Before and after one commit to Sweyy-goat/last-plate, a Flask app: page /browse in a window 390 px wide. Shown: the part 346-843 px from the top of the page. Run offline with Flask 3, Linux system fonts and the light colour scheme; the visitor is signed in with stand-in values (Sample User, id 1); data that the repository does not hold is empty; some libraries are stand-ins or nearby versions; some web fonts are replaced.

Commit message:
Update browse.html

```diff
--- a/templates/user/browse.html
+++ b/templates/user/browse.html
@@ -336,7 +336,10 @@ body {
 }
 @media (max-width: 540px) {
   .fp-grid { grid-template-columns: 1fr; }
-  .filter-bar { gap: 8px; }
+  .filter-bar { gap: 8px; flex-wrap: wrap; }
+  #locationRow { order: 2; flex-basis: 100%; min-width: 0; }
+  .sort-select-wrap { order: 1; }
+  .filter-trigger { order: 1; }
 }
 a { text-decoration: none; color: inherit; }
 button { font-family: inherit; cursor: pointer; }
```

_ _ _ _ _ _ _

> Description of the task
Check the entries above for the word "browse" and copy every line where it turns up.

> Solution for this exercise
Before and after one commit to Sweyy-goat/last-plate, a Flask app: page /browse in a window 390 px wide. Shown: the part 346-843 px from the top of the page. Run offline with Flask 3, Linux system fonts and the light colour scheme; the visitor is signed in with stand-in values (Sample User, id 1); data that the repository does not hold is empty; some libraries are stand-ins or nearby versions; some web fonts are replaced.
Update browse.html
--- a/templates/user/browse.html
+++ b/templates/user/browse.html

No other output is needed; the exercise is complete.